WORK ITEM: Because the pictures are not wanted, give back only the exact text of every entry below.

MATERIAL FOR THE TASK:
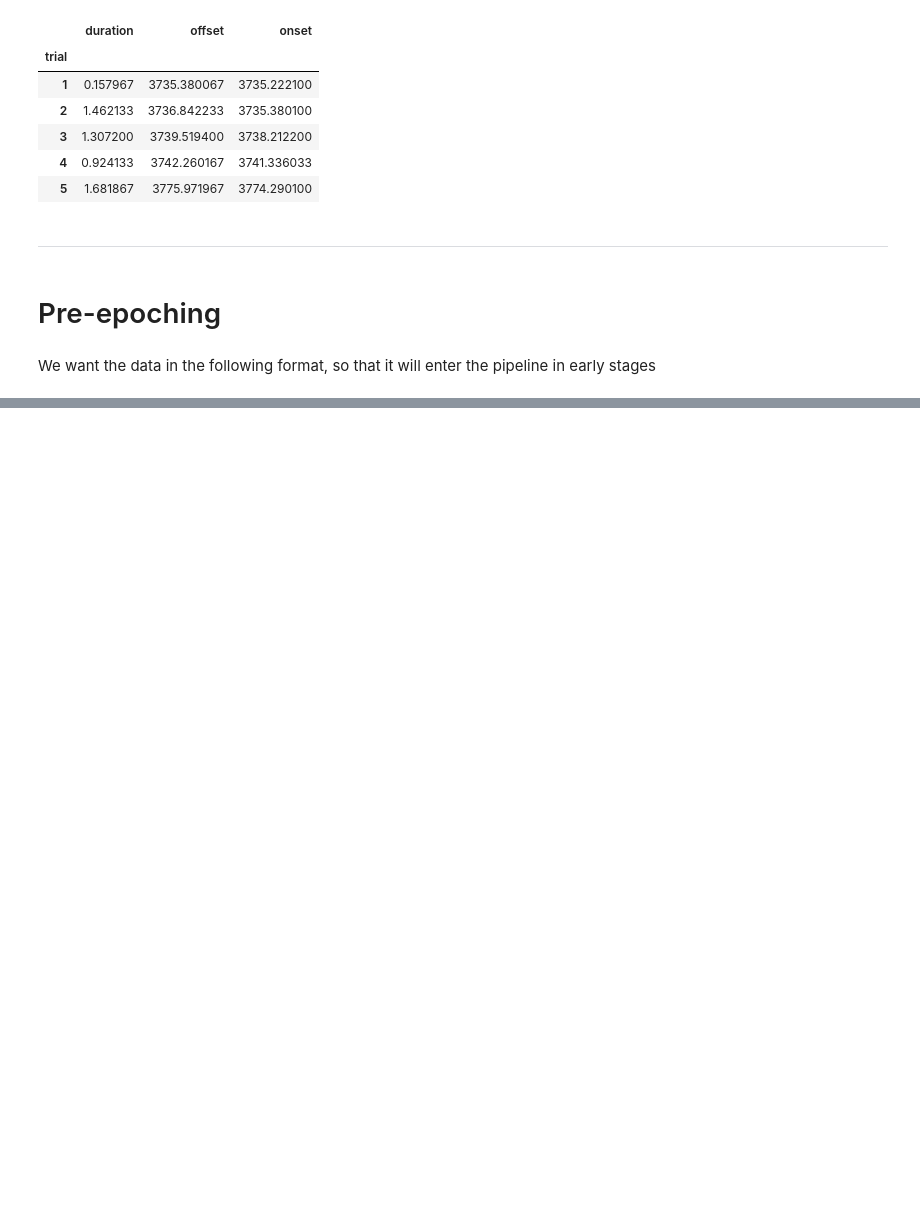
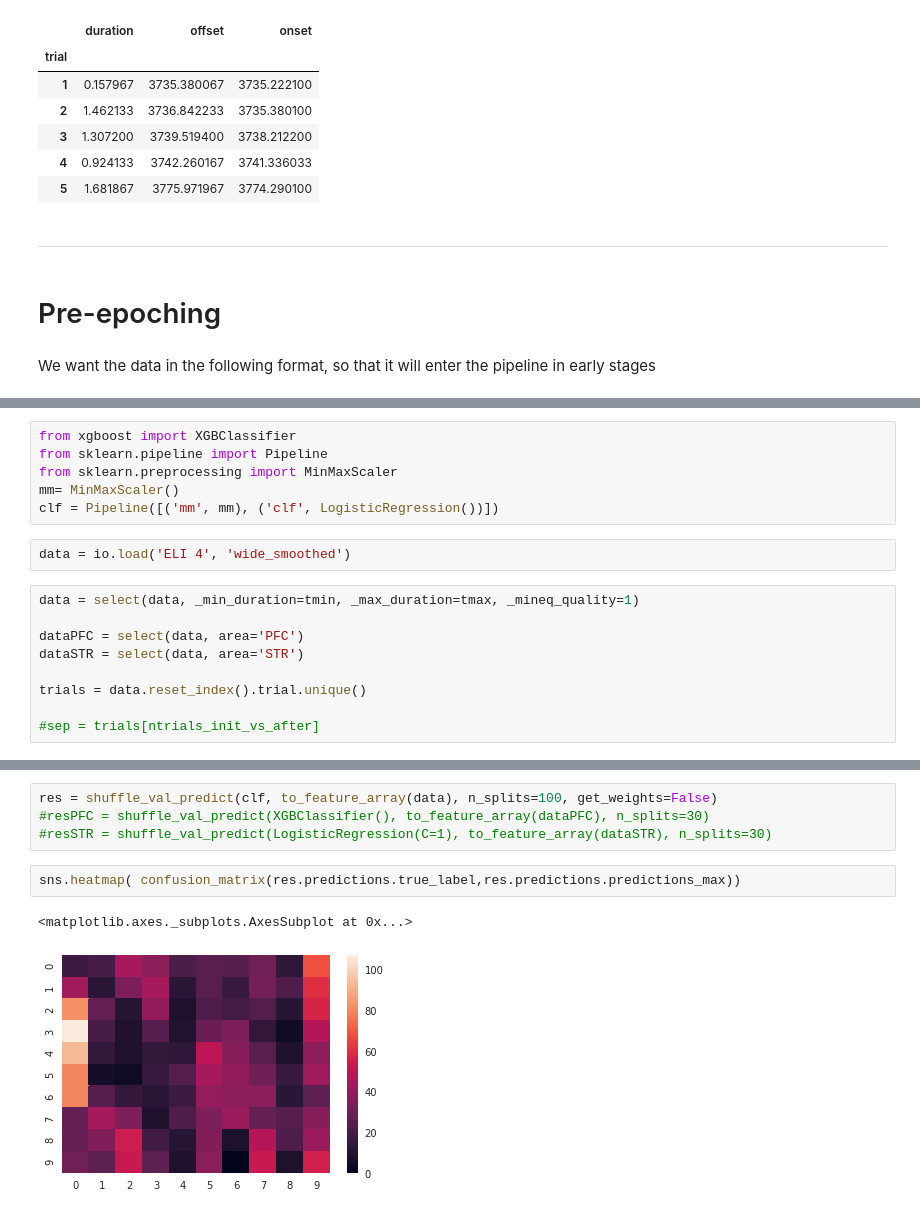
Before and after one commit to EstevaoUyra/spikelearn, a Jupyter notebook: notebooks/exploration/Double recording data.ipynb, the cells around one changed output, grey strips where cells are left out. Saved outputs shown, nothing was run; the diff lists cells and outputs as text; blank space fills up the shorter version.

```diff
--- a/notebooks/exploration/Double recording data.ipynb
+++ b/notebooks/exploration/Double recording data.ipynb
@@ -123,0 +89,17 @@ df['times'] = df.times.apply(lambda x: relevant_spikes(x, behavior)[0])
+# %%
+from xgboost import XGBClassifier
+from sklearn.pipeline import Pipeline
+from sklearn.preprocessing import MinMaxScaler
+mm= MinMaxScaler()
+clf = Pipeline([('mm', mm), ('clf', LogisticRegression())])
+# %%
+data = io.load('ELI 4', 'wide_smoothed')
+# %%
+data = select(data, _min_duration=tmin, _max_duration=tmax, _mineq_quality=1)
+
+dataPFC = select(data, area='PFC')
+dataSTR = select(data, area='STR')
+
+trials = data.reset_index().trial.unique()
+
+#sep = trials[ntrials_init_vs_after]
@@ -123,0 +128,9 @@ df['times'] = df.times.apply(lambda x: relevant_spikes(x, behavior)[0])
+# %%
+res = shuffle_val_predict(clf, to_feature_array(data), n_splits=100, get_weights=False)
+#resPFC = shuffle_val_predict(XGBClassifier(), to_feature_array(dataPFC), n_splits=30)
+#resSTR = shuffle_val_predict(LogisticRegression(C=1), to_feature_array(dataSTR), n_splits=30)
+# %%
+sns.heatmap( confusion_matrix(res.predictions.true_label,res.predictions.predictions_max))
+# %% [output]
+<matplotlib.axes._subplots.AxesSubplot at 0x...>
+[figure, added]
```
Also changed, not shown: parts of 11 cells of this notebook, 6 other files.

ANSWER BOX:
Before and after one commit to EstevaoUyra/spikelearn, a Jupyter notebook: notebooks/exploration/Double recording data.ipynb, the cells around one changed output, grey strips where cells are left out. Saved outputs shown, nothing was run; the diff lists cells and outputs as text; blank space fills up the shorter version.

```diff
--- a/notebooks/exploration/Double recording data.ipynb
+++ b/notebooks/exploration/Double recording data.ipynb
@@ -123,0 +89,17 @@ df['times'] = df.times.apply(lambda x: relevant_spikes(x, behavior)[0])
+# %%
+from xgboost import XGBClassifier
+from sklearn.pipeline import Pipeline
+from sklearn.preprocessing import MinMaxScaler
+mm= MinMaxScaler()
+clf = Pipeline([('mm', mm), ('clf', LogisticRegression())])
+# %%
+data = io.load('ELI 4', 'wide_smoothed')
+# %%
+data = select(data, _min_duration=tmin, _max_duration=tmax, _mineq_quality=1)
+
+dataPFC = select(data, area='PFC')
+dataSTR = select(data, area='STR')
+
+trials = data.reset_index().trial.unique()
+
+#sep = trials[ntrials_init_vs_after]
@@ -123,0 +128,9 @@ df['times'] = df.times.apply(lambda x: relevant_spikes(x, behavior)[0])
+# %%
+res = shuffle_val_predict(clf, to_feature_array(data), n_splits=100, get_weights=False)
+#resPFC = shuffle_val_predict(XGBClassifier(), to_feature_array(dataPFC), n_splits=30)
+#resSTR = shuffle_val_predict(LogisticRegression(C=1), to_feature_array(dataSTR), n_splits=30)
+# %%
+sns.heatmap( confusion_matrix(res.predictions.true_label,res.predictions.predictions_max))
+# %% [output]
+<matplotlib.axes._subplots.AxesSubplot at 0x...>
+[figure, added]
```
Also changed, not shown: parts of 11 cells of this notebook, 6 other files.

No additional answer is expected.